Impacting Women's Health Education Through an Innovative Sustainable Model in sub-Saharan Africa [5H]

    loading  Checking for direct PDF access through Ovid

Abstract

INTRODUCTION:

Sub-Saharan Africa (SSA) has some of the highest rates of maternal morbidity and mortality and the greatest shortages of healthcare workers. To mitigate this problem the Global Health Service Partnership (GHSP; Seed Global Health/Peace Corps) places US physicians and nurses as volunteer faculty in SSA medical and nursing institutions. The purpose of this study was to analyze program impact.

METHODS:

Between July 2013 and June 2015, 8 Ob/gyn and midwifery volunteers submitted reports on hours, students and courses taught. Institutional leadership, faculty, and students were also interviewed as part of the qualitative assessment.

RESULTS:

To date, the 8 Ob/Gyn and midwifery volunteers, placed at 5 SSA partner institutions, logged 9,750 service-hours, taught 39 women's health courses and trainings, and reached 1,500 students, faculty, and clinical staff members. Volunteers took on secondary projects, such as developing an OB H&P admission form, updating clinical guidelines, providing ultrasound training, and building a maternal education center. Stakeholder interviews revealed that the work of volunteers significantly impacted students, citing improvement in educational quality and clinical supervision. Impact on faculty included workload reduction, introduction of new methodologies, and modeling professional behavior.

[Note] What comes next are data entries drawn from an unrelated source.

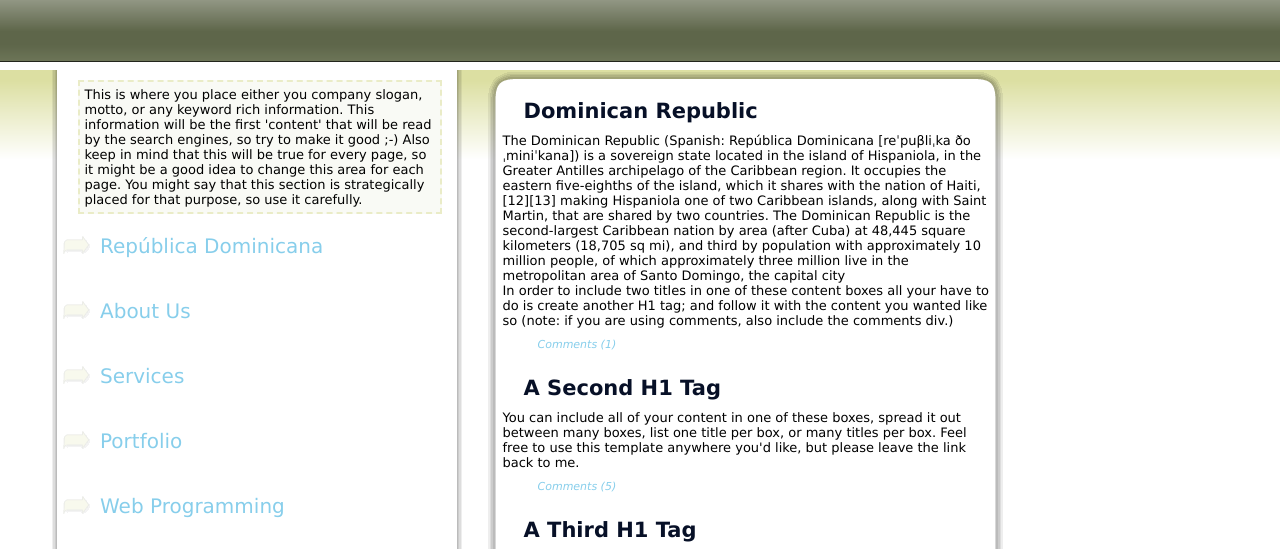
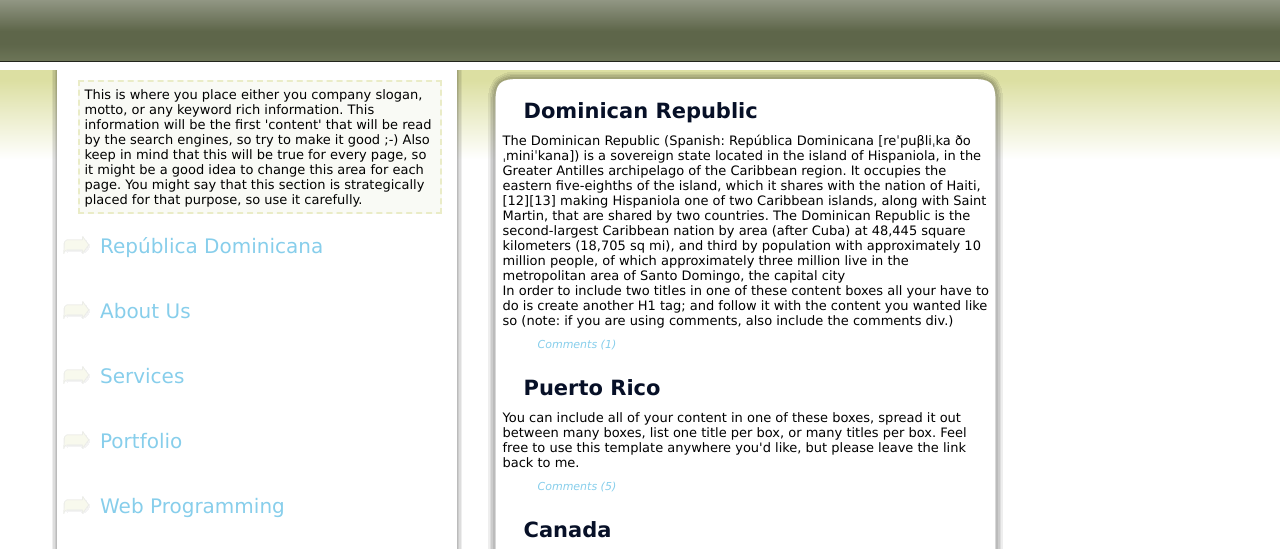
Before and after one commit to jeffrygonzalezgarcia/SSGit, a plain HTML site: page index.html in a window 1280 px wide. Shown: the part 209-758 px from the top of the page. Drawn offline with Linux system fonts and the light colour scheme.

Commit message:
Se agregaron dos paises mas al template pero solo sus nombres de titulo.

```diff
--- a/index.html
+++ b/index.html
@@ -44,14 +44,14 @@
                         <br />
 
 
-            <h1>A Second H1 Tag</h1>
+            <h1>Puerto Rico</h1>
             <p>You can include all of your content in one of these boxes, spread it out between many boxes, list one title per box, or many titles per box.   Feel free to use this template anywhere you'd like, but please leave the link back to me.  </p>
 
                                     <div class="comments"><a href="#">Comments (5)</a></div>
                                     <br />
 
 
-            <h1>A Third H1 Tag</h1>
+            <h1>Canada</h1>
             <p>You can include all of your content in one of these boxes, spread it out between many boxes, list one title per box, or many titles per box.   Feel free to use this template anywhere you'd like, but please leave the link back to me.  </p>
 
 
```
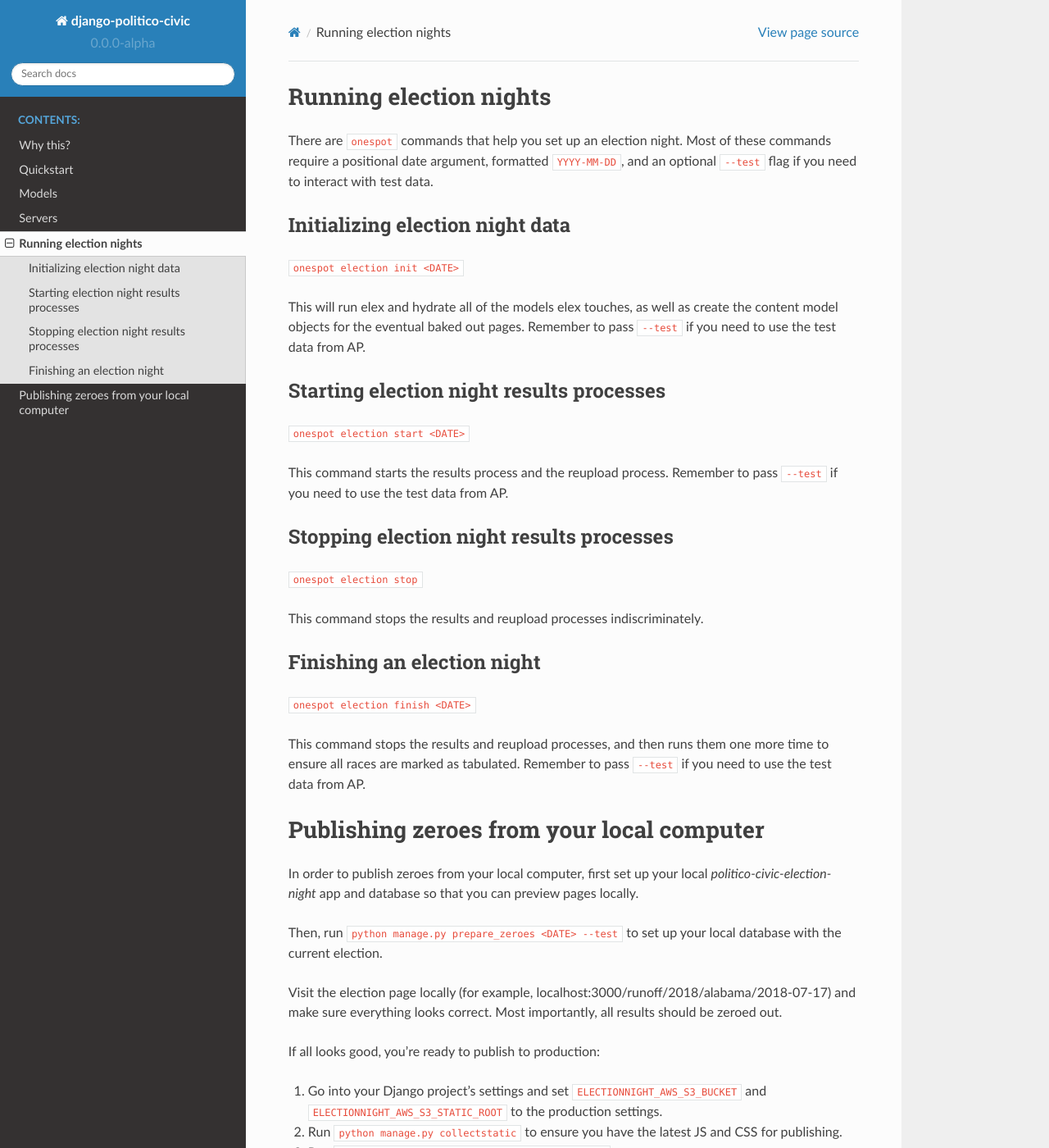
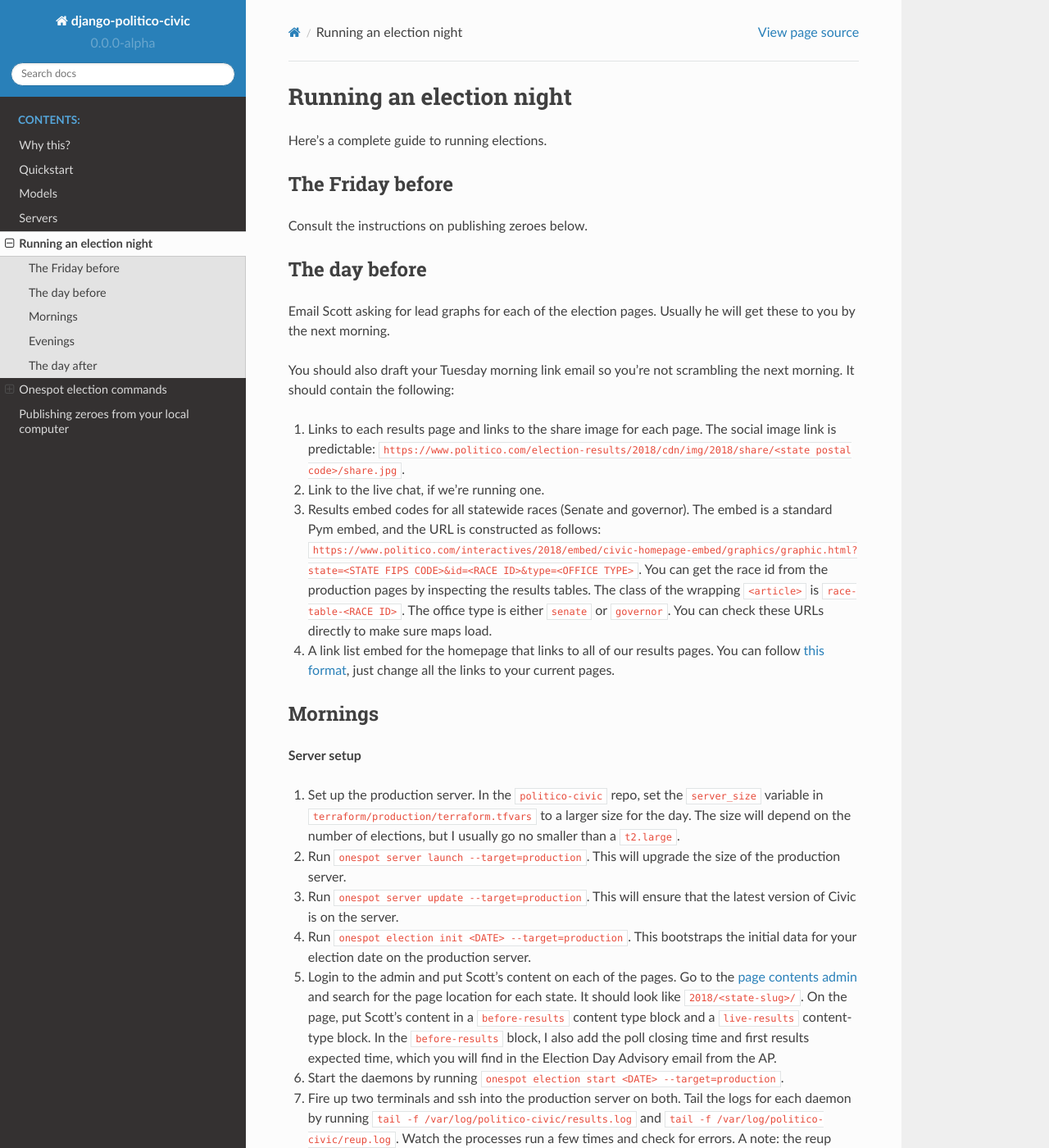
Before and after one commit to The-Politico/politico-civic, a Sphinx documentation site: the page built from docs/source/election_nights.rst, in a window 1280 px wide and 1400 px high. Shown: the whole window at 82% size. Built offline with Sphinx 7.4.7 and the Read the Docs theme 2.0.0, drawn with Linux system fonts in a browser that asks for light colours; some of the changed text lies outside the part shown.

Commit message:
way more election night docs

```diff
--- a/docs/source/election_nights.rst
+++ b/docs/source/election_nights.rst
@@ -1,5 +1,76 @@
-Running election nights
------------------------
+Running an election night
+-------------------------
+
+Here's a complete guide to running elections.
+
+The Friday before
+'''''''''''''''''
+
+Consult the instructions on publishing zeroes below.
+
+
+The day before
+''''''''''''''
+
+Email Scott asking for lead graphs for each of the election pages. Usually he will get these to you by the next morning.
+
+You should also draft your Tuesday morning link email so you're not scrambling the next morning. It should contain the following:
+
+1. Links to each results page and links to the share image for each page. The social image link is predictable: ``https://www.politico.com/election-results/2018/cdn/img/2018/share/<state postal code>/share.jpg``.
+2. Link to the live chat, if we're running one.
+3. Results embed codes for all statewide races (Senate and governor). The embed is a standard Pym embed, and the URL is constructed as follows: ``https://www.politico.com/interactives/2018/embed/civic-homepage-embed/graphics/graphic.html?state=<STATE FIPS CODE>&id=<RACE ID>&type=<OFFICE TYPE>``. You can get the race id from the production pages by inspecting the results tables. The class of the wrapping ``<article>`` is ``race-table-<RACE ID>``. The office type is either ``senate`` or ``governor``. You can check these URLs directly to make sure maps load.
+4. A link list embed for the homepage that links to all of our results pages. You can follow `this format <https://gist.github.com/TylerFisher/f09b7660c412507d4d8fe1d0a924da5b>`_, just change all the links to your current pages.
+
+
+Mornings
+''''''''
+
+**Server setup**
+
+1. Set up the production server. In the ``politico-civic`` repo, set the ``server_size`` variable in ``terraform/production/terraform.tfvars`` to a larger size for the day. The size will depend on the number of elections, but I usually go no smaller than a ``t2.large``.
+2. Run ``onespot server launch --target=production``. This will upgrade the size of the production server.
+3. Run ``onespot server update --target=production``. This will ensure that the latest version of Civic is on the server.
+4. Run ``onespot election init <DATE> --target=production``. This bootstraps the initial data for your election date on the production server.
+5. Login to the admin and put Scott's content on each of the pages. Go to the `page contents admin <https://civic.politicoapps.com/admin/electionnight/pagecontent/>`_ and search for the page location for each state. It should look like ``2018/<state-slug>/``. On the page, put Scott's content in a ``before-results`` content type block and a ``live-results`` content-type block. In the ``before-results`` block, I also add the poll closing time and first results expected time, which you will find in the Election Day Advisory email from the AP.
+6. Start the daemons by running ``onespot election start <DATE> --target=production``.
+7. Fire up two terminals and ssh into the production server on both. Tail the logs for each daemon by running ``tail -f /var/log/politico-civic/results.log`` and ``tail -f /var/log/politico-civic/reup.log``. Watch the processes run a few times and check for errors. A note: the reup process republishes the pages and contextual data every five iterations. Wait for that to happen, and then check your published pages to see the content blocks publish.
+
+If you have no errors, close the logs and get off the server.
+
+**The morning email**
+
+The next thing to do is to send the morning email you drafted to TP-Webteam, Paul, Ali, Annie, Mitch, Jon and Lily with all of our links for the day. Just double check the race IDs in your embed codes to make sure AP hasn't changed any IDs on us.
+
+
+Evenings
+''''''''
+
+1. Before polls close in your first state, open your logfiles again. Open our production pages and our competitors (NYT, WaPo, etc.) while awaiting first results.
+2. Nervously wait for first results. Wait. Wait. Wait.
+3. Watch our results load faster than everyone else's.
+
+**What to watch for**
+
+1. Weirdness in the AP data. Look for candidates flipping vote totals, unexpected blowouts, or way too many votes in a particular county or district. Those kinds of things can mean a tabulation error on AP's end. If anything weird persists, reach out to the AP.
+2. Race calls. You should get Slack notifications for all of our race calls. When you see one, make sure @politicoelex tweeted.
+3. SEO performance. We try to optimize for the "<STATE> election results 2018" search. See how we're performing against our competitors.
+4. Chartbeat. See how our results pages are performing and how well they are recirculating with our live chats. If you see anything interesting, screenshot it so we can pass it along.
+
+Leave the results daemons running overnight as AP finishes tabulating.
+
+
+The day after
+'''''''''''''
+
+Leave the results daemons running until you get an End of Election Advisory email from the AP. Usually, this comes the afternoon after an election. Once you get that advisory:
+
+1. Stop the results daemons by running ``onespot election finish --target=production``.
+2. Downgrade the production server to a micro by changing the ``server_size`` variable in ``terraform/production/terraform.tfvars`` file to ``t2.micro``.
+3. Run ``onespot server launch --target=production`` to complete the downgrade.
+
+
+Onespot election commands
+-------------------------
 
 There are ``onespot`` commands that help you set up an election
 night. Most of these commands require a positional date argument,
```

CONCLUSION:

SSA has high unmet women's healthcare needs and its medical institutions have high unmet academic needs; GHSP volunteers are having a positive impact on Ob/Gyn clinical care and education. This model of sustainable aid in the form of building up human resources for health has the ability to create great short and long-term impact.

Related Topics

    loading  Loading Related Articles